As noted, the details of the VMs and Hyper-V itself are, by default, contained in a folder (with sub-folders) at $env:ProgramData\Microsoft\Windows\Hyper-V. So to get back to a pristine state, remove the Hyper-V feature from Windows 11. After the reboot, remove this folder totally then re-install Hyper-V and reboot. After the reboot, you should see a nice clean MMC console!

With a pristine Hyper-V environment, I have to re-create the virtual switches and then re-create the VMs. It appears that removing the Hyper-V feature deletes all the VM data except the actual VHDXs themselves. So recreating the VMs meant just building a new VM that contained the old VHDX. 

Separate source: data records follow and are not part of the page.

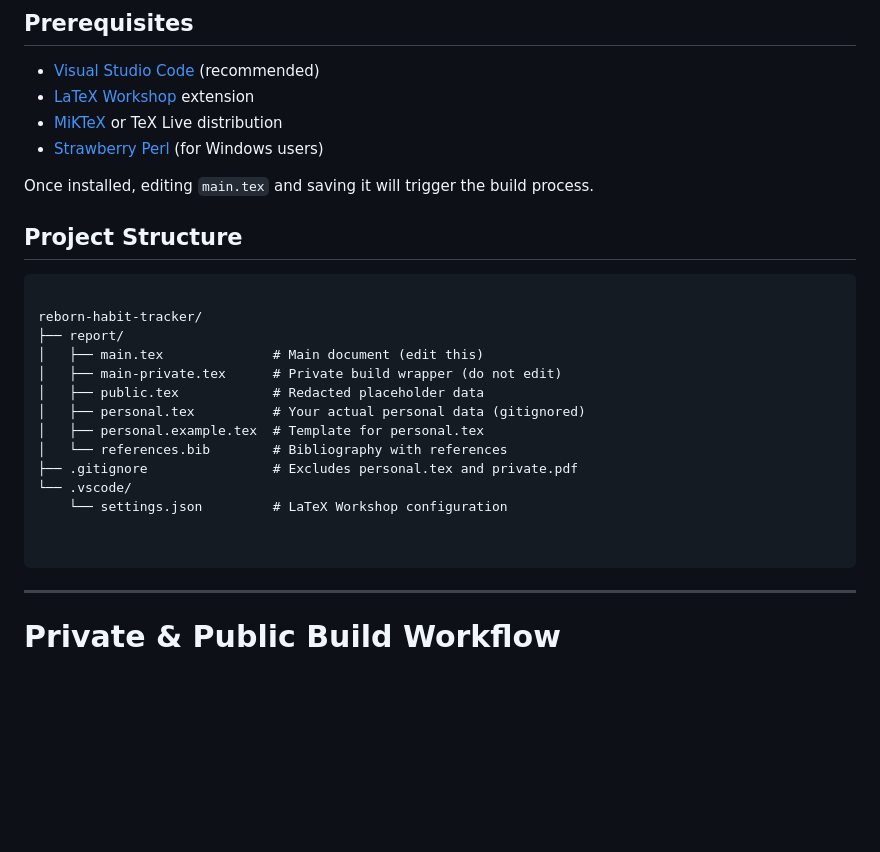
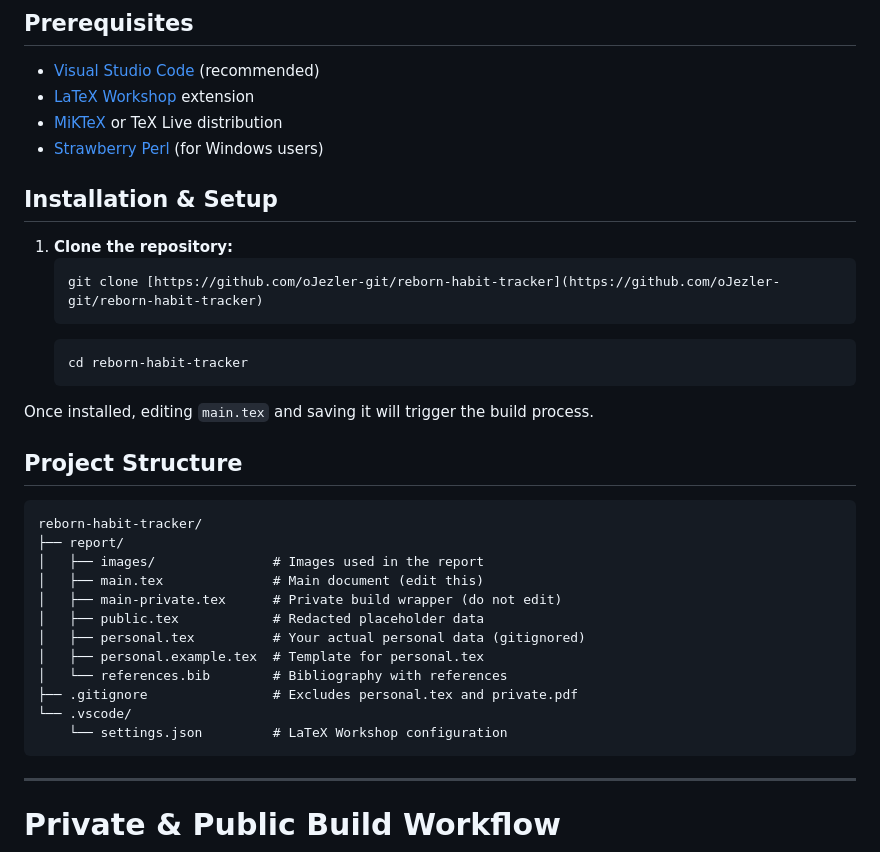
Before and after one commit to oJezler-git/reborn-habit-tracker, a Markdown page: report/README.md, the part around the change. Rendered like a GitHub page; blank space fills up the shorter version.

Commit message:
docs: add installation section

````diff
--- a/report/README.md
+++ b/report/README.md
@@ -25,14 +25,24 @@ If you want to modify the report or explore its structure:
 - [MiKTeX](https://miktex.org/) or TeX Live distribution
 - [Strawberry Perl](https://strawberryperl.com/) (for Windows users)
 
+## Installation & Setup
+
+1. **Clone the repository:**
+   ```bash
+   git clone [https://github.com/oJezler-git/reborn-habit-tracker](https://github.com/oJezler-git/reborn-habit-tracker)
+   ```
+   ```bash
+   cd reborn-habit-tracker
+   ```
+
 Once installed, editing `main.tex` and saving it will trigger the build process.
 
 ## Project Structure
 
 ```
-
 reborn-habit-tracker/
 ├── report/
+│   ├── images/               # Images used in the report
 │   ├── main.tex              # Main document (edit this)
 │   ├── main-private.tex      # Private build wrapper (do not edit)
 │   ├── public.tex            # Redacted placeholder data
@@ -42,8 +52,6 @@ reborn-habit-tracker/
 ├── .gitignore                # Excludes personal.tex and private.pdf
 └── .vscode/
     └── settings.json         # LaTeX Workshop configuration
-
-
 ```
 
 ---
````
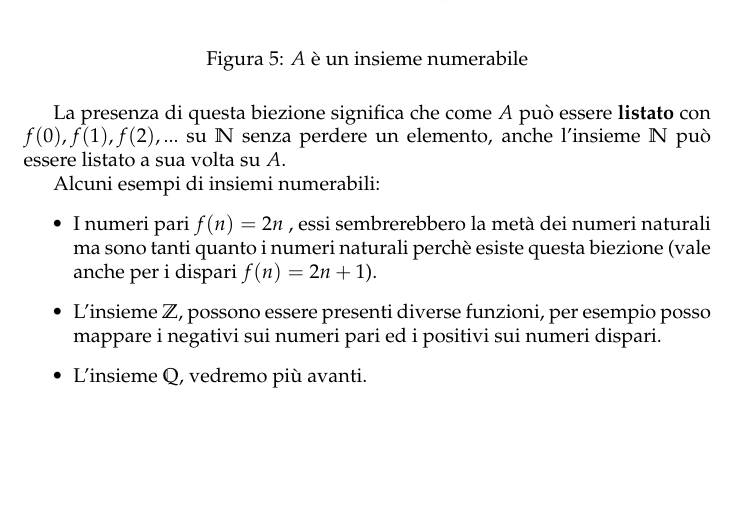
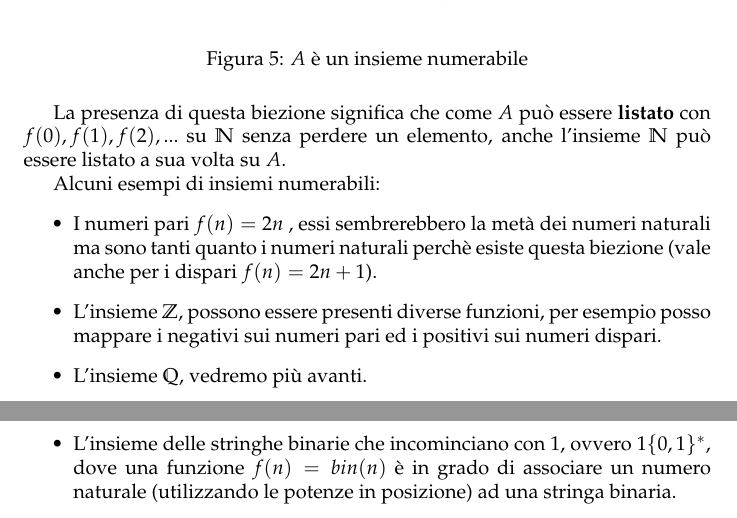
Before and after one commit to manuelpagliuca/computer-science-theory, a LaTeX document (notex.tex): part of page 17 of 17 before the commit and two parts of pages 17 and 18 of 18 after it, the two joined at a grey line, cut so that both start at the same text, the shorter picture padded with empty space. Compiled offline with pdfLaTeX.

Commit message:
fix lez 2

```diff
--- a/notex.tex
+++ b/notex.tex
@@ -612,6 +612,9 @@ Alcuni esempi di insiemi numerabili:
     \item L'insieme $\mathbb{Z}$, possono essere presenti diverse funzioni, per esempio
           posso mappare i negativi sui numeri pari ed i positivi sui numeri dispari.
     \item L'insieme $\mathbb{Q}$, vedremo più avanti.
+    \item L'insieme delle stringhe binarie che incominciano con $1$, ovvero $1\{0,1\}^*$,
+          dove una funzione $f(n)=bin(n)$ è in grado di associare un numero naturale (utilizzando
+          le potenze in posizione) ad una stringa binaria.
 \end{itemize}
 
 \end{document}
```
Also changed, not shown: notex.pdf.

There was only one final problem - networking. If you remove a vNIC from a VM, then add a new NIC, Windows sees the new NIC as, well a NEW NIC and creates a new configuration for it. But it also keeps the old configuration. This can cause some issues including not letting you rename the connection inside ncpa.cpl - Windows claims another connection already has that game.

If you open Device Manager, you see just the most recently added vNIC, something like this:



Troubleshooting tip #5

If you enable hidden devices inside Device manager you can see the "removed" net adapters.

In Device Manager, click on View, then select Show Hidden Devices then you see:


You can then right-click each adapter, and uninstall the device. If you then click Action, then click Scan for hardware changes - you should see just the actual vNICs in your VM.

Troubleshooting tip #6

If you add a 'new' nic to a VM, Windows sees it as a brand new NIC so sets the device to get its configuration from DHCP. 

This may be fine if the host was DHCP configured but not if you configured it with static IP addresses (eg for a DC or a DNS server). Fortunately, you have PowerShell and can easily script the NIC configuration. 

I hope this helps someone!